A postcard from Intel in Lisbon
Intel says 'parallel or perish'
So you thought Intel was a hardware company? In fact, it's also a major supplier of software – compilers and developer tools.
This was what the Think Parallel Intel EMEA Software Conference 2.0 in Lisbon was all about. I've only space to cover the main theme here (there was an interesting session I must return to, on Second Life, which Intel presumably hopes will soak up the multicore processing power it's going to be providing) and the tone was set by Herb Sutter (Microsoft software architect and chair of the C++ Standards Committee), who revisited his "the free lunch is over" warning (originally given here).
Herb Sutter contemplates
the end of the free lunch.
Basically, Sutter's saying that while Moore's Law still applies in its purest sense (you can double the number of transistors on a square inch of silicon every 24 months), this isn't delivering the expected end-user performance improvements any more.

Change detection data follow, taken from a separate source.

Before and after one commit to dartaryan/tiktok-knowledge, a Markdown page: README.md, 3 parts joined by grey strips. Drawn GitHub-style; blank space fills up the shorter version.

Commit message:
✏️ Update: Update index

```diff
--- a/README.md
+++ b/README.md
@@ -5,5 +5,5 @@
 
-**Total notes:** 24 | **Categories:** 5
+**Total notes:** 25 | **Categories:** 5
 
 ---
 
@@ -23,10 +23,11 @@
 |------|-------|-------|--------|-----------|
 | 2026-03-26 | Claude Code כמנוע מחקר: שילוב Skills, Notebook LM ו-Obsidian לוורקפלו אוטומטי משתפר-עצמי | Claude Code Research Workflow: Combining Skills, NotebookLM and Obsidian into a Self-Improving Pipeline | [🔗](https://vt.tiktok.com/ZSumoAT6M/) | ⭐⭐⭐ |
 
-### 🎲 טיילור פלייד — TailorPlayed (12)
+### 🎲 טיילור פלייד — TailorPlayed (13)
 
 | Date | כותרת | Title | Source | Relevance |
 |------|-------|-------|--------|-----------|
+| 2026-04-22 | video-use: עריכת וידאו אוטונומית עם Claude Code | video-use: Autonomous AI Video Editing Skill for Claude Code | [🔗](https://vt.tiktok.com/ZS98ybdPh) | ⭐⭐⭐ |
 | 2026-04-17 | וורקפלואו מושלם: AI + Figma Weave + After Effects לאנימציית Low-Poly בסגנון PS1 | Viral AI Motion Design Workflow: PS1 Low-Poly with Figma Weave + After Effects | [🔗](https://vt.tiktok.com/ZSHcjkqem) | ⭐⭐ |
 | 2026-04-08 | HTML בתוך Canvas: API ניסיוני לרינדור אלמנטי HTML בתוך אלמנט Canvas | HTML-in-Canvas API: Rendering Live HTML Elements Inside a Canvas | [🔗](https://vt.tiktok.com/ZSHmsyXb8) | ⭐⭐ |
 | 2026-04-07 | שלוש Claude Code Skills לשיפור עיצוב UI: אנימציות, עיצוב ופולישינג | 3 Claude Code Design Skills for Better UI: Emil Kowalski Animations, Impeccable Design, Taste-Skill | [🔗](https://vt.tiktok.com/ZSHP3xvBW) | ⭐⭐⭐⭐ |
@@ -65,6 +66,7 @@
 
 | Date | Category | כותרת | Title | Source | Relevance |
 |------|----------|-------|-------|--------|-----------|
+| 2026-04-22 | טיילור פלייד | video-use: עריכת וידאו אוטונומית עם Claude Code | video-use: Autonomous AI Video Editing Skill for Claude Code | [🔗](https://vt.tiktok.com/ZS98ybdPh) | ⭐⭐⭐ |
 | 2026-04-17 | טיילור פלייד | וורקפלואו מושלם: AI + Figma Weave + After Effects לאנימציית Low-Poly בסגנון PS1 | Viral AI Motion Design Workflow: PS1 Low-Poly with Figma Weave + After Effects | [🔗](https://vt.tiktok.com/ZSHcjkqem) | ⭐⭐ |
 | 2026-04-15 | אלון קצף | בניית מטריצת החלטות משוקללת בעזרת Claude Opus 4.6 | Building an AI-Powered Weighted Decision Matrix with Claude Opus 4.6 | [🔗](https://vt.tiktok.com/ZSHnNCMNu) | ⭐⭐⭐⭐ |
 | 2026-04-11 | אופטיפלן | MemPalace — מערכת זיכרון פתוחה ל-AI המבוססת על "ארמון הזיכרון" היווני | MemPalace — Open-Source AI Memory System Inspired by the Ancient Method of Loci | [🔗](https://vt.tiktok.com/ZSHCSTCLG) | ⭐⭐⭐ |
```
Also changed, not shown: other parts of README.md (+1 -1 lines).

At the same time, power consumption is becoming a major issue – in fact, it's the prime barrier to growth on the very largest systems (this is confirmed by eBay Inc technical fellow Dan Pritchett, speaking at the QCon -see here - as well as by Sun making "green computing" a keynote of SunLive07).
The answer to both the flattening of the performance curve and increasing power consumption seems to be multicore chips – and the end of the ubiquitous sequential Von Neumann architecture as we know it. A small drop in clock speed yields a small drop in performance and a proportionately much larger drop in power consumption. Put several of these lower power processors on a socket and you can ramp up performance while keeping power consumption constant, thus breaking through what Intel's James Reinders (lead evangelist and director of marketing and business development), who gave the Day 1 closing keynote, called the "Power Wall".

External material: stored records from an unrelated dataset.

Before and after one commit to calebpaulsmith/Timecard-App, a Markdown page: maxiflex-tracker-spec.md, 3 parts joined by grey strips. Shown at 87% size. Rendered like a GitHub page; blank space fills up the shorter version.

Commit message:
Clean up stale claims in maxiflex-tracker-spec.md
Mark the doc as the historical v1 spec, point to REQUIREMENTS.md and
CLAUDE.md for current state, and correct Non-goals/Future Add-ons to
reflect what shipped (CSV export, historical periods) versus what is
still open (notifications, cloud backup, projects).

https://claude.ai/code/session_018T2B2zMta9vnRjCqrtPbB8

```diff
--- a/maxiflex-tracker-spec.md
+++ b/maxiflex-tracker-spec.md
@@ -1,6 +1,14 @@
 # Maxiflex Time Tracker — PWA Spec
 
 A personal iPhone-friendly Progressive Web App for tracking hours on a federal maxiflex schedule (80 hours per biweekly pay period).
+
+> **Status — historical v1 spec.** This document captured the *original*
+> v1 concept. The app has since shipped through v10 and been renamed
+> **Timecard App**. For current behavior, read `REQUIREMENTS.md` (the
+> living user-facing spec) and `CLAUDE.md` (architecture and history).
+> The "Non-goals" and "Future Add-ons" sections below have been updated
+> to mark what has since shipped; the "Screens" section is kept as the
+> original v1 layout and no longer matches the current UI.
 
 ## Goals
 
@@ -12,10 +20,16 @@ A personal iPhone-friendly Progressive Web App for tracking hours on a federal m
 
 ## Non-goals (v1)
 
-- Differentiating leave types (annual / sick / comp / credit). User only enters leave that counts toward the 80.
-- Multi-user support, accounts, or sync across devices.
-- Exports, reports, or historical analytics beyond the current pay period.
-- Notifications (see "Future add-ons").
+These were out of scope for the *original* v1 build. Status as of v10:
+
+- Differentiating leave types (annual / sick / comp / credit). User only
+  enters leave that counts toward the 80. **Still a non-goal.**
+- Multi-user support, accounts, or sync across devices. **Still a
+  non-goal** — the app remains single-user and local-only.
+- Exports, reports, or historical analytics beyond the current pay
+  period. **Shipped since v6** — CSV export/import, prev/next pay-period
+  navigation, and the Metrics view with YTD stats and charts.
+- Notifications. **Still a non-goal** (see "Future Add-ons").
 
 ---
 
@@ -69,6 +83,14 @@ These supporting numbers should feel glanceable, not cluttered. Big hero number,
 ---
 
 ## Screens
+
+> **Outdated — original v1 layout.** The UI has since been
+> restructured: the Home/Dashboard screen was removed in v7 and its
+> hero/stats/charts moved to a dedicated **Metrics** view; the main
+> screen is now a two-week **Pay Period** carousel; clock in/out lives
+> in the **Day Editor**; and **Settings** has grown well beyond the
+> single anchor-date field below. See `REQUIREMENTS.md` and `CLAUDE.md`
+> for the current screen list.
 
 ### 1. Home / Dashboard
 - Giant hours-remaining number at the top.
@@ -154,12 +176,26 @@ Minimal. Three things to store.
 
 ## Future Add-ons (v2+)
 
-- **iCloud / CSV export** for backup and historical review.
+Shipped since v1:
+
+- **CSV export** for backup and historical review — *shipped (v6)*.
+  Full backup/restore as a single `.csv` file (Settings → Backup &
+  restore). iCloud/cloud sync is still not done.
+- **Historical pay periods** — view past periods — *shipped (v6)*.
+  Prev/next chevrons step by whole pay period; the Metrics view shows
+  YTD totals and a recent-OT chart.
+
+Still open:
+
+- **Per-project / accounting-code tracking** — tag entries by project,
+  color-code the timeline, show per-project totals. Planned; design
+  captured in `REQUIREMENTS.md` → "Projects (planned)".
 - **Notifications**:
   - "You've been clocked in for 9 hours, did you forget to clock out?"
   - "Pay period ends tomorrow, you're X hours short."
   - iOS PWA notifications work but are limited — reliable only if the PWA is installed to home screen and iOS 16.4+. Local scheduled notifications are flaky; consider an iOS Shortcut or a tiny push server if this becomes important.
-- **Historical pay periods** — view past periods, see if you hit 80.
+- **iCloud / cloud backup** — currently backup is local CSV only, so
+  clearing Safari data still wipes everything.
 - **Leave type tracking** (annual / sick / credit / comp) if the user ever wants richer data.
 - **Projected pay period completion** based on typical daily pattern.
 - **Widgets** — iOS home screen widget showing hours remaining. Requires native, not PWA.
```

That's all very well, of course, but for MRDA. Intel has built its business model around Moore's Law and the continual upgrading of PCs. To some extent, these powerful multicore chips might look like a solution looking for a problem. However, there certainly are some that are thought of as HPC (High Productivity, rather than High Performance, Computing) problems (real-time 100 per cent accurate speech recognition, for example) that could move to the desktop, so let's accept Intel's worldview for now.
The fly in this particular ointment is the good old programmer, who isn't famous for an ability to handle multiprogramming or multithreading. Multithreaded applications are often brittle, often due to race conditions and deadlocks, and many applications avoid these issues by only running on one processor.
However, we don't really want the sort of parallel programming on quad core chips which just runs the OS in a thread on one processor, Office on a second, and all the spy ware that clutters up most PCs on a third – leaving just one processor for actual work...
The strong message from this conference was that programmers had better start thinking in terms of parallel processing, at least if they expect to run on Intel hardware. This certainly doesn't mean coding with locks and semaphores, however. As Reinders says: "This is the assembly language of parallel processing" - and that way lies brittle, unmaintainable code.
Neither does it mean dividing your program into, say, four threads, one per processor, because while that program may work very well on a quad processor it simply won't scale to more processors. One message from this conference was to think in terms of hundreds of processors, not now perhaps, but sooner than you might think – Intel claims that it can already build 80 core chips if it wants to. Oh, and by the way, you had better make sure that your parallel-enabled application can actually run on a single core machine, or you'll find debugging the non-parallel functionality a PITA.